Segment Open

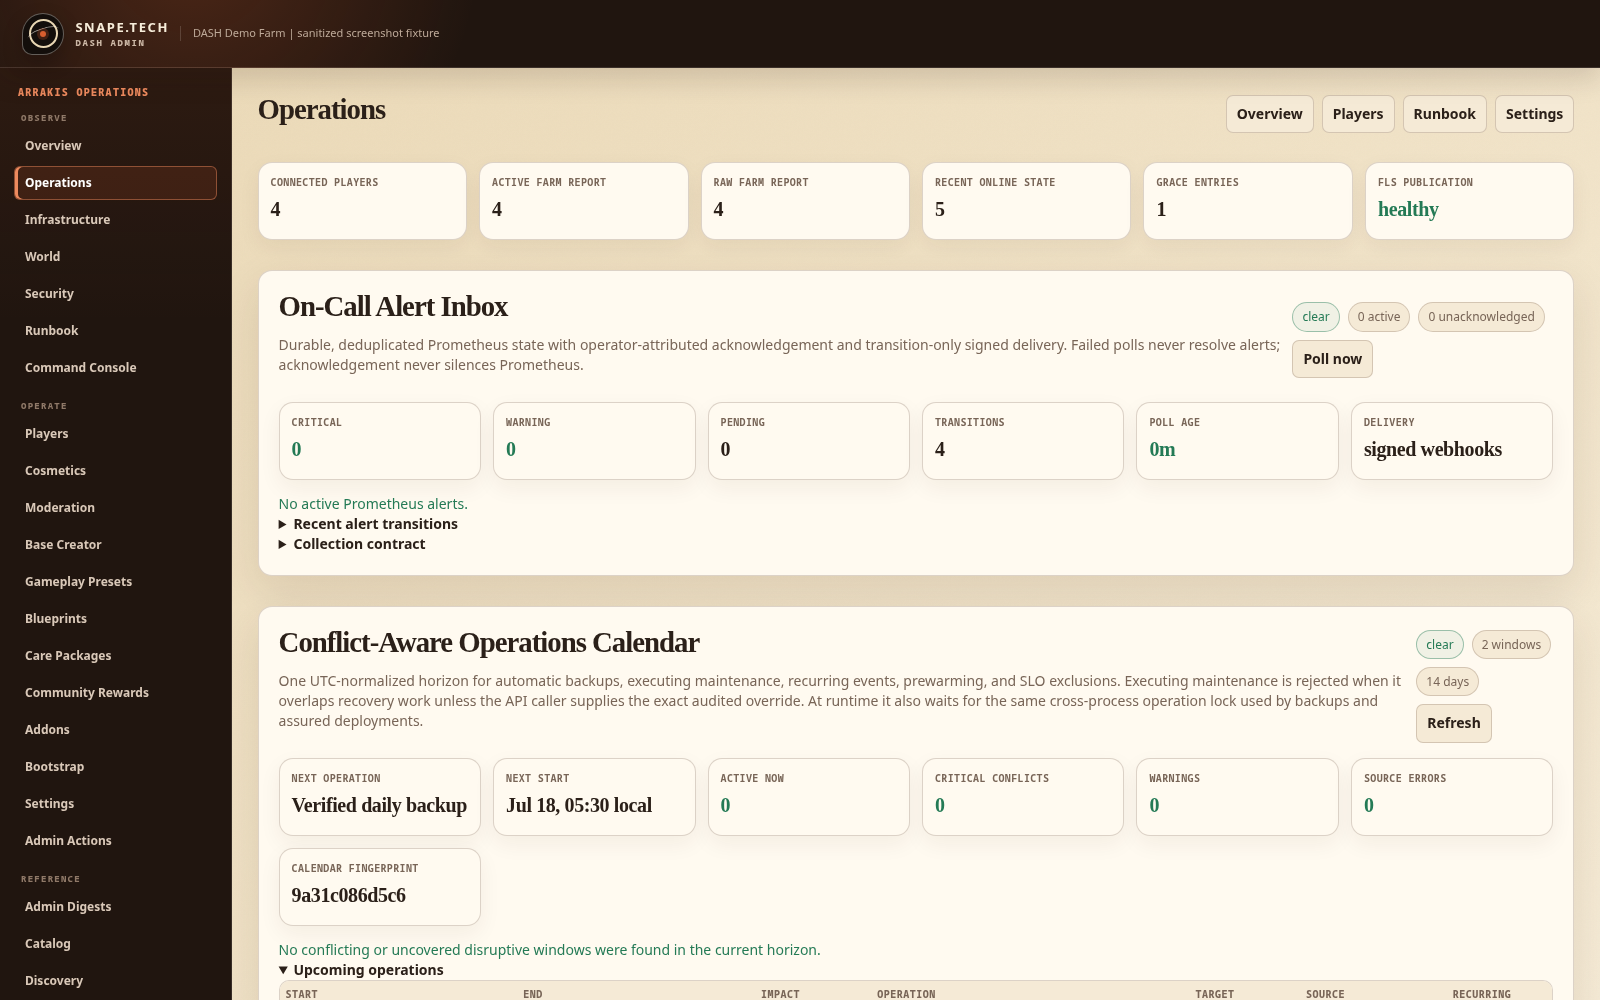
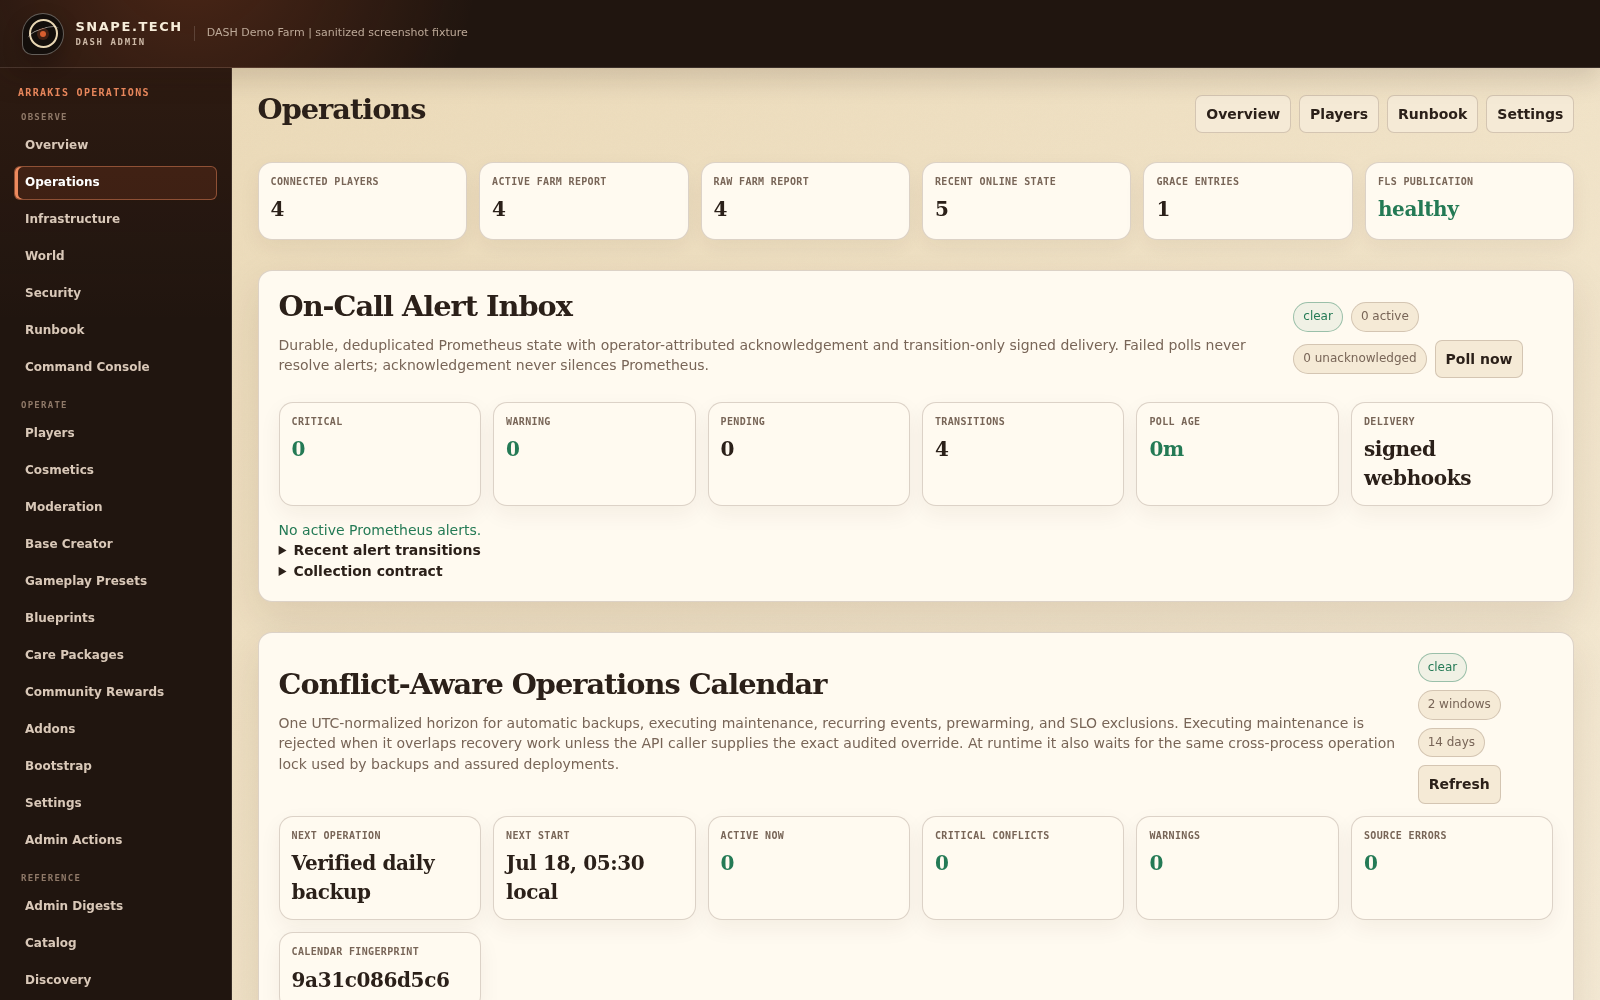
fix(ci): align validation with private-server adaptations
- test-admin-panel-safe-surfaces: spice caps/availability queries are
  intentionally stubbed (spicefield_types/spicefield_server_availability
  absent in game builds >= 1.5.x, commit fe5dce09) — assert the stub
  contract (empty caps, no errors, typedKnob metadata intact) instead of
  expecting DeepDesert rows
- docs/assets: regenerate README screenshots + manifest for post-merge
  admin_panel.py (sourceSha256 binding was stale after upstream merge)
- enable-feature-parity: drop the 6 deliberately-uncatalogued flags
  (discord/community x3/federated-auth/webhooks/backup-encryption, all
  =false here) from the activator keys — completes 3c0b337 and restores
  the catalog-coverage invariant
- test-community-canary: skip manifest-binding test when the
  community-rewards row is intentionally uncatalogued on this server

diff --git a/scripts/test-community-canary.py b/scripts/test-community-canary.py
@@ -85,7 +85,9 @@ class CommunityCanaryTests(unittest.TestCase):
         deployment = (ROOT / "scripts" / "deployment-assurance.py").read_text(encoding="utf-8")
         push = (ROOT / "scripts" / "push-assured-control-plane.sh").read_text(encoding="utf-8")
         catalog = json.loads((ROOT / "config" / "feature-readiness.json").read_text(encoding="utf-8"))
-        feature = next(row for row in catalog["features"] if row["id"] == "community-rewards")
+        feature = next((row for row in catalog["features"] if row["id"] == "community-rewards"), None)
+        if feature is None:
+            self.skipTest("community-rewards intentionally uncatalogued on this private server (commit 3c0b337)")
         self.assertEqual("operator-canary-pending", feature["canary"])
         self.assertEqual("community-rewards", feature["probe"])
         self.assertIn({"path": "admin/community_canary.py", "minimumBytes": 1000}, feature["files"])

diff --git a/scripts/test-admin-panel-safe-surfaces.py b/scripts/test-admin-panel-safe-surfaces.py
@@ -846,7 +846,13 @@ class AdminPanelSafeSurfacesTest(unittest.TestCase):
         self.assertEqual(lifecycle["mutators"]["partyAccountCommuninet"]["status"], "inspect-only")
 
         spice = self.handler.spice_field_inspect()
-        self.assertEqual(spice["caps"][0]["map"], "DeepDesert")
+        # dune.spicefield_types / dune.spicefield_server_availability do not exist
+        # in game builds >= 1.5.x, so the caps/availability queries are
+        # intentionally stubbed to no-ops (commit fe5dce09). Assert the stub
+        # contract: empty caps, no recorded query errors, typed-knob mutator
+        # metadata still exposed.
+        self.assertEqual(spice["caps"], [])
+        self.assertEqual(spice["errors"], {})
         self.assertIn("typedKnob", spice)
 
     def test_event_dry_run_is_plan_only(self):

Segment Closed

Go to the line with "the caps/availability queries are" in the entries above and repeat every line from there through the line with "metadata still exposed.", exactly and with no other text.

■ REPLY
+        # in game builds >= 1.5.x, so the caps/availability queries are
+        # intentionally stubbed to no-ops (commit fe5dce09). Assert the stub
+        # contract: empty caps, no recorded query errors, typed-knob mutator
+        # metadata still exposed.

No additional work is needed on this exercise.